**Problem requirements:** Among the entries, find the lines with the string "valor" and report them.

**Data for the task:**
"""
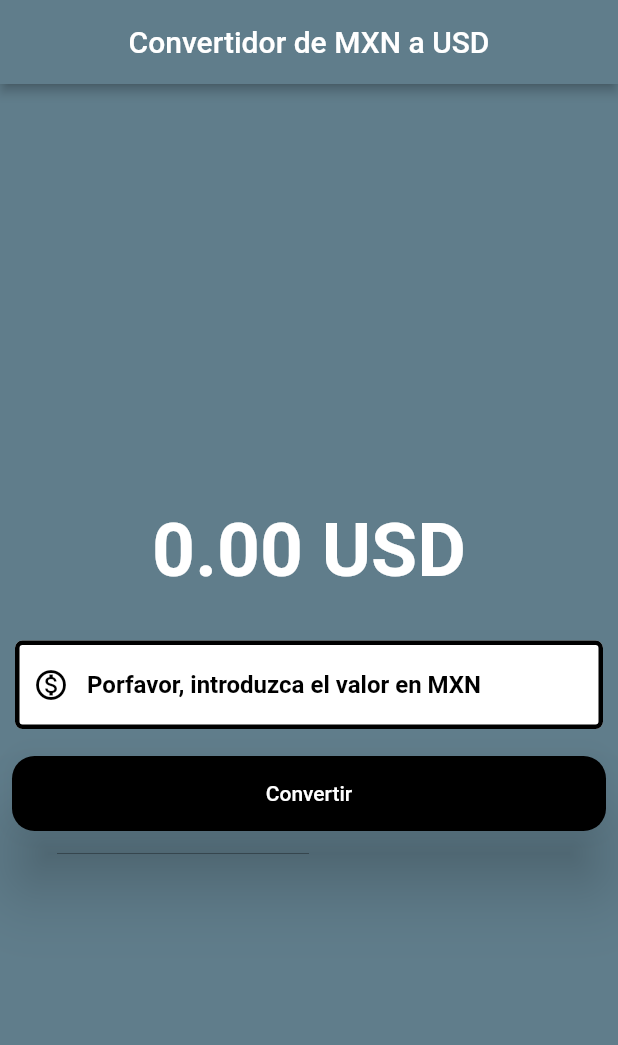
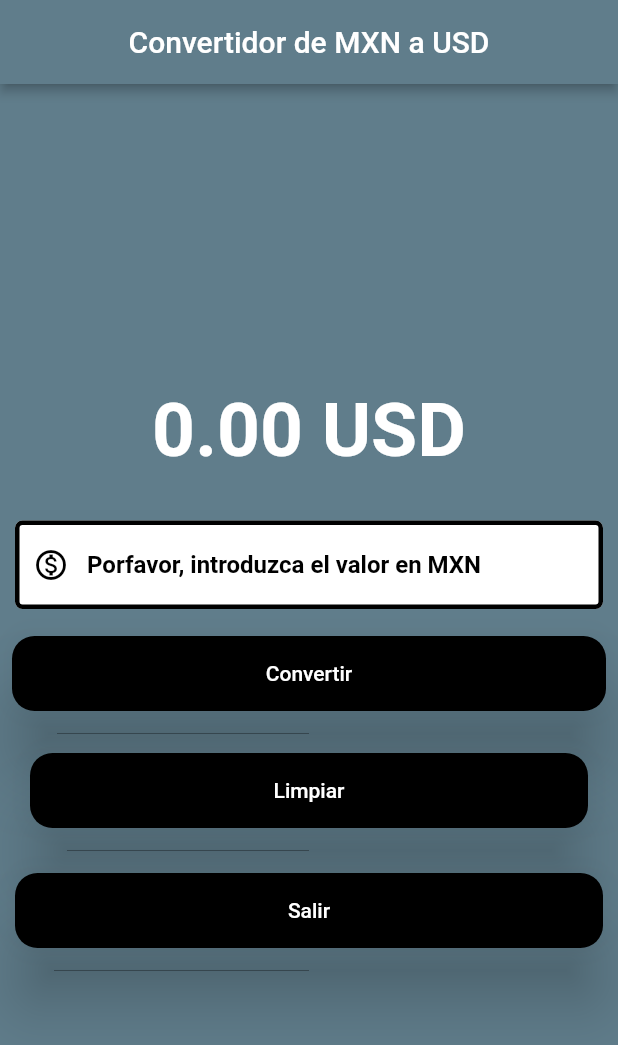
Before and after one commit to IGerardoJR/ConvertidorDivisas, a Flutter app: the screen it shows after launch, on a phone screen of 412 x 824 dp. Shown: the top 1045 px of the screen. Run offline on Flutter 3.47's test engine with Material 2 defaults, Android fonts, the phone set to English and light mode, and no system bars; our stand-ins replace flutter_platform_widgets.

Commit message:
Se agrego el boton de limpiar campos y salir de la app

```diff
--- a/lib/pages/currency_converter_material_page.dart
+++ b/lib/pages/currency_converter_material_page.dart
@@ -37,6 +37,7 @@ class CurrencyConverterMaterialPage extends StatefulWidget{
 class _CurrencyConverterMaterialPage extends State<CurrencyConverterMaterialPage>{
   final TextEditingController _controller = TextEditingController();
     double _result = 0;
+    String _hint = "Porfavor, introduzca el valor en MXN";
 
   @override
   void initState(){
@@ -99,7 +100,7 @@ class _CurrencyConverterMaterialPage extends State<CurrencyConverterMaterialPage
                   style: TextStyle(
                       color: Colors.black, fontWeight: FontWeight.bold),
                   decoration: InputDecoration(
-                    hintText: 'Porfavor, introduzca el valor en MXN',
+                    hintText: _hint,
                     hintStyle: TextStyle(color: Colors.black),
                     prefixIcon: Icon(
                       Icons.monetization_on_outlined,
@@ -136,6 +137,45 @@ class _CurrencyConverterMaterialPage extends State<CurrencyConverterMaterialPage
                     shape: MaterialStatePropertyAll(RoundedRectangleBorder(
                         borderRadius: BorderRadius.circular(15)))),
                 child: const Text('Convertir'),
+
+
+              ),
+
+            ),
+            // Boton para limipiar texto
+            Padding(padding: const EdgeInsets.all(20),
+            child: ElevatedButton(
+              onPressed: () => {
+                setState(() {
+                  _controller.clear();
+                  _result = 0;
+                  _hint = "Introduce un nuevo valor!";
+                })
+              },
+              style: ButtonStyle(
+                elevation: const MaterialStatePropertyAll(20),
+                backgroundColor: const MaterialStatePropertyAll(Colors.black),
+                foregroundColor: const MaterialStatePropertyAll(Colors.white),
+                fixedSize: const MaterialStatePropertyAll(Size(double.maxFinite, 50)),
+                shape: MaterialStatePropertyAll(RoundedRectangleBorder(borderRadius: BorderRadius.circular(15)))
+              ),
+              child: const Text('Limpiar'),
+            ),
+            ),
+            Padding(padding: const EdgeInsets.all(10),
+            child:ElevatedButton(
+              child: Text('Salir'),
+              onPressed: () => {
+                setState(() {
+                  exit(0);
+                })
+              },
+              style: ButtonStyle(
+                elevation: const MaterialStatePropertyAll(20),
+                shape: MaterialStatePropertyAll(RoundedRectangleBorder(borderRadius: BorderRadius.circular(15))),
+                backgroundColor: const MaterialStatePropertyAll(Colors.black),
+                foregroundColor: MaterialStatePropertyAll(Colors.white),
+                fixedSize: const MaterialStatePropertyAll(Size(double.maxFinite, 50)))
               ),
             ),
           ],
```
"""
**Completed exercise:**
+    String _hint = "Porfavor, introduzca el valor en MXN";
-                    hintText: 'Porfavor, introduzca el valor en MXN',
+                  _hint = "Introduce un nuevo valor!";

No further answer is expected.